Apple CEO Tim Cook started a three-year term as a top adviser at Tsinghua University, China’s most prestigious academic institution, chairing his first meeting on October 18, according to the school website.

Why it matters: Cook’s appointment places him at the heart of Beijing’s goal to increase the gravitas of Chinese universities.

  • Apple’s relationship with Chinese authorities is under fire, after the Silicon Valley company pulled an app that tracks police activity in Hong Kong amid months-long protests.

“In the next three years, I will work with all of the board members to promote the development of Tsinghua University School of Economics and Management and to lead the effort to build it into a world-class school.”

—Tim Cook, CEO of Apple

Details: The university announced Cook’s participation in the advisory board meeting and his mandate on its WeChat account.

  •  The board was established in 2000 with the aim to make the school a world-class institution.
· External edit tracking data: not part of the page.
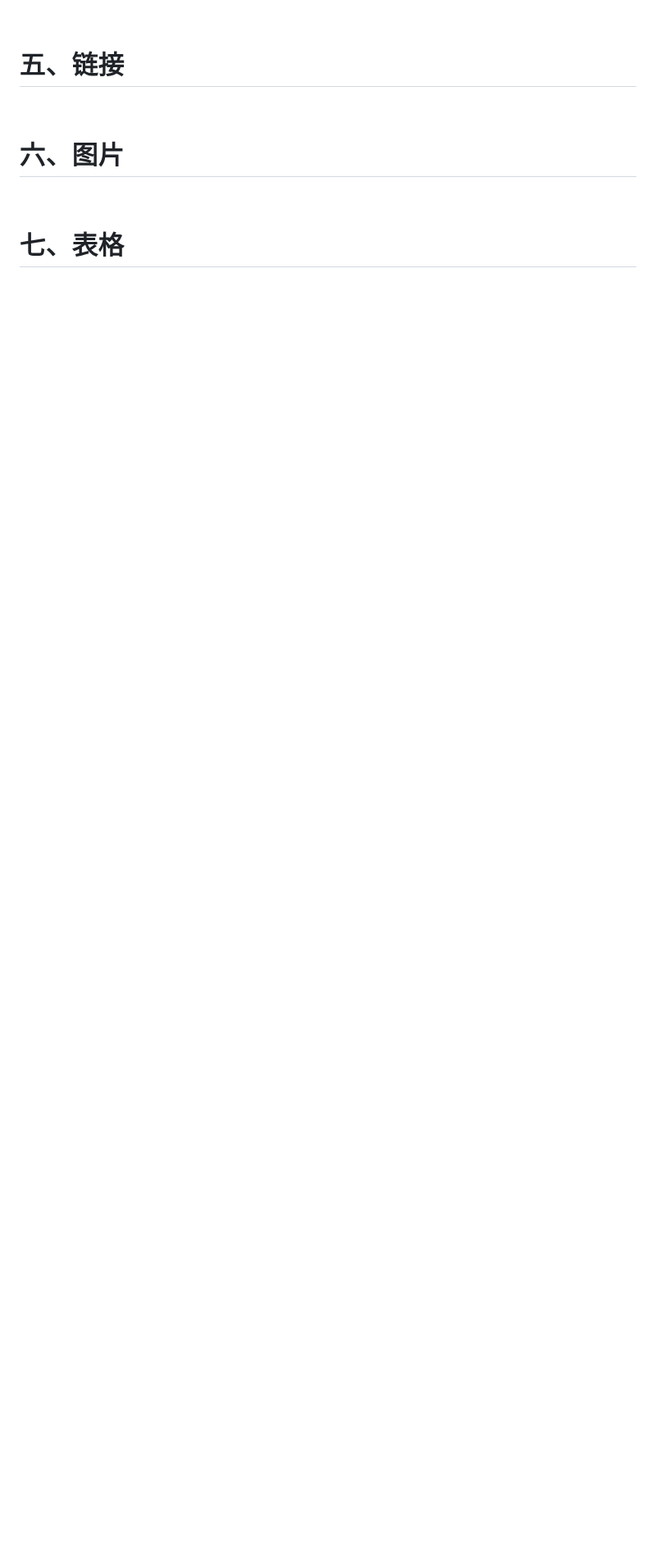
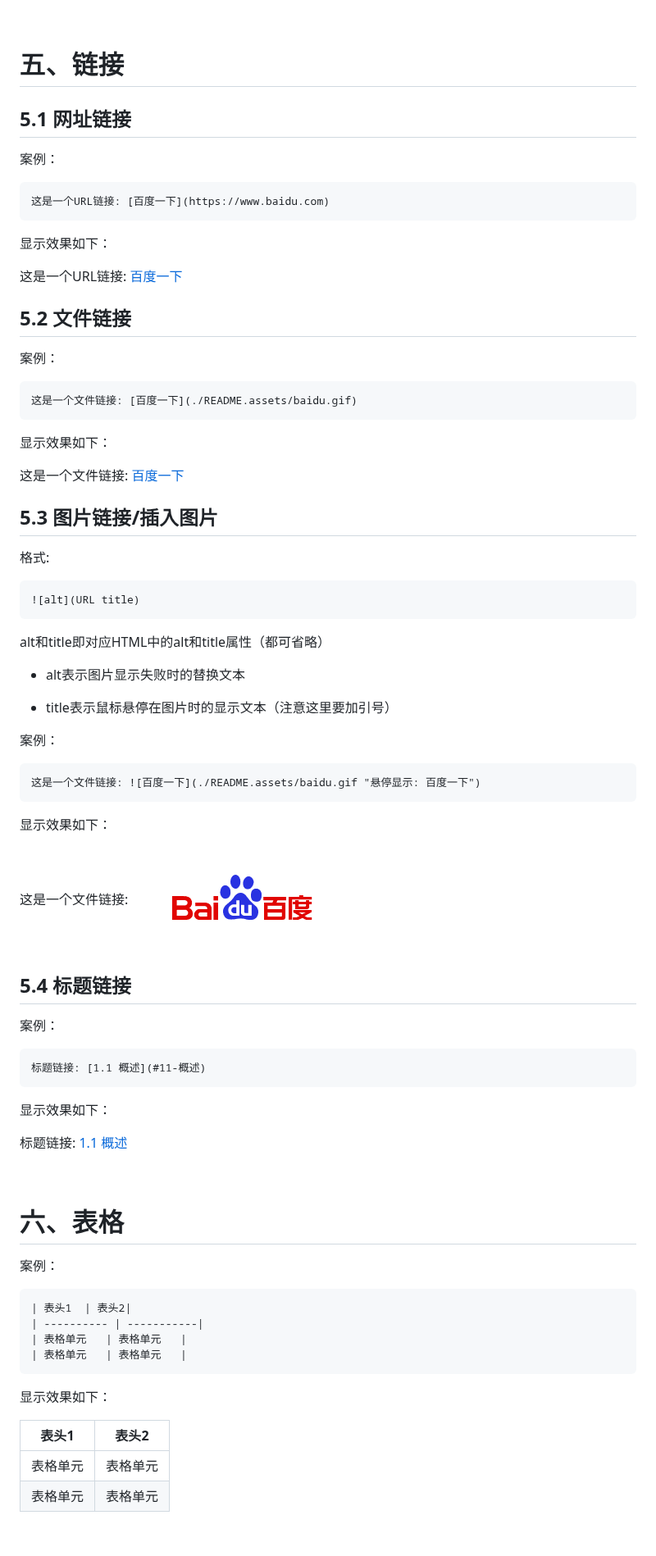
Before and after one commit to cjc-github/GitHub-Flavored-Markdown, a Markdown page: README.md, the part around one of its changes. Shown at 82% size. GitHub-like rendering; pictures changed too: README.assets/baidu.gif (added); blank space fills up the shorter version.

````diff
--- a/README.md
+++ b/README.md
@@ -1003,15 +1006,91 @@ Markdown语法中存在多种样式来显示字体背景颜色：
 
 # 五、链接
 
-<br/>
+
+## 5.1 网址链接
+
+案例：
+
+```
+这是一个URL链接: [百度一下](https://www.baidu.com)
+```
+
+显示效果如下：
+
+这是一个URL链接: [百度一下](https://www.baidu.com)
+
+## 5.2 文件链接
+
+案例：
+
+```
+这是一个文件链接: [百度一下](./README.assets/baidu.gif)
+```
+
+显示效果如下：
+
+这是一个文件链接: [百度一下](./README.assets/baidu.gif)
 
 
-# 六、图片
+## 5.3 图片链接/插入图片
+
+格式:
+
+```
+![alt](URL title)
+```
+
+alt和title即对应HTML中的alt和title属性（都可省略）
+
+- alt表示图片显示失败时的替换文本
+
+- title表示鼠标悬停在图片时的显示文本（注意这里要加引号）
+
+
+
+案例：
+
+```
+这是一个文件链接: ![百度一下](./README.assets/baidu.gif "悬停显示: 百度一下")
+```
+
+显示效果如下：
+
+这是一个文件链接: ![百度一下](./README.assets/baidu.gif "悬停显示: 百度一下")
+
+## 5.4 标题链接
+
+案例：
+
+```
+标题链接: [1.1 概述](#11-概述)
+```
+
+显示效果如下：
+
+标题链接: [1.1 概述](#11-概述)
+
 
 <br/>
 
 
-# 七、表格
+# 六、表格
+
+案例：
+
+```
+| 表头1  | 表头2|
+| ---------- | -----------|
+| 表格单元   | 表格单元   |
+| 表格单元   | 表格单元   |
+```
+
+显示效果如下：
+
+| 表头1  | 表头2|
+| ---------- | -----------|
+| 表格单元   | 表格单元   |
+| 表格单元   | 表格单元   |
 
 <br/>
 
````
Also changed, not shown: other parts of README.md (+7 -4 lines).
It is comprised of entrepreneurs, scholars, and Chinese Communist Party officials, among others.
  • The day before the advisory board convened, Cook met with Xiao Yaqing, director of China’s State Administration for Market Regulation in Beijing and “conducted in-depth exchanges on expanding investment and business development in China, protecting consumer rights and fulfilling corporate social responsibility,” according to the governmental body’s website.

Context: Apple is one of few Silicon Valley giants whose products are allowed in the Chinese market, along with Microsoft and Oracle.
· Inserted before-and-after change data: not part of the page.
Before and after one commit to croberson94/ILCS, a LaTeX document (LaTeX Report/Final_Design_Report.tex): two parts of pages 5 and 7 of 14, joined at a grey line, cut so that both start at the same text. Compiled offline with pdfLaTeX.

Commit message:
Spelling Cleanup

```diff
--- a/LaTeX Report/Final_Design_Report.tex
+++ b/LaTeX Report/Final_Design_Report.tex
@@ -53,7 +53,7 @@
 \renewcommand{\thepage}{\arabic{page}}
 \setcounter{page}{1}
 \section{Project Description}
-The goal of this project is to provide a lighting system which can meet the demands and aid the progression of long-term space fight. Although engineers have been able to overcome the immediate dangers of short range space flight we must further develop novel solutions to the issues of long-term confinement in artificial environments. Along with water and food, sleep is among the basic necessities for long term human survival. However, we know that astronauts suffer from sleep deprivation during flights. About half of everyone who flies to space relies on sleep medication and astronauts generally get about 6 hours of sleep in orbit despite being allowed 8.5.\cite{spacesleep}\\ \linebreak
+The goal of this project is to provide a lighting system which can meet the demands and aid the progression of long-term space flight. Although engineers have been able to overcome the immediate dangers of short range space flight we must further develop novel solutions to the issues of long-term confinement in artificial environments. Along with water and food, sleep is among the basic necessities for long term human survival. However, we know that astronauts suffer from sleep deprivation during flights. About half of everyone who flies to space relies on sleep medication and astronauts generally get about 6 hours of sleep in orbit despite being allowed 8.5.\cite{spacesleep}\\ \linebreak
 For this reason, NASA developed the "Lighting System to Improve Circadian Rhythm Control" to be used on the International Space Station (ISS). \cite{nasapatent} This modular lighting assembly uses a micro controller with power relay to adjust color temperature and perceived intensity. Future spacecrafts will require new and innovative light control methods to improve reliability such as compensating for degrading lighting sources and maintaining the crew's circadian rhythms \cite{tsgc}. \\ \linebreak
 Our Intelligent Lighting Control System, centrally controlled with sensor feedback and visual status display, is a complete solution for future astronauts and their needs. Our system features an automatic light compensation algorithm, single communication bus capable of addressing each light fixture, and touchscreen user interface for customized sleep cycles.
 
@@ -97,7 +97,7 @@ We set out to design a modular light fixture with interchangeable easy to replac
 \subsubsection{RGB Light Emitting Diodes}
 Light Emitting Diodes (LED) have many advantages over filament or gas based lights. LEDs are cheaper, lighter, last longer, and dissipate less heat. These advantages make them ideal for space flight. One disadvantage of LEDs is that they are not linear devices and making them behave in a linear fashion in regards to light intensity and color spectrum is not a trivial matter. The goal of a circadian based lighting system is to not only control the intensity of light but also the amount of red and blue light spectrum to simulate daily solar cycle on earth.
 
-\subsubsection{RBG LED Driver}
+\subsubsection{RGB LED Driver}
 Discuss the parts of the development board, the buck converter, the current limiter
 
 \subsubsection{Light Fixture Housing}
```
  • The company has been criticized for its activities related to China, such as harsh working conditions at its manufacturing partner Foxconn’s factories, censorship, and privacy concerns.
  • On October 10, Apple removed a crowd-sourced map from its App Store that helped Hong Kong protesters keep track of police, following criticism from Chinese state-owned media outlets.
  •  Cook defended the move, saying that it was removed because it was in breach of the law.
  • About two weeks ago, news site Quartz was also removed from the App store, a move that its CEO attributed to coverage of the Hong Kong protests.
  • Earlier in October, the Taiwanese flag emoji disappeared from the iOS keyboard.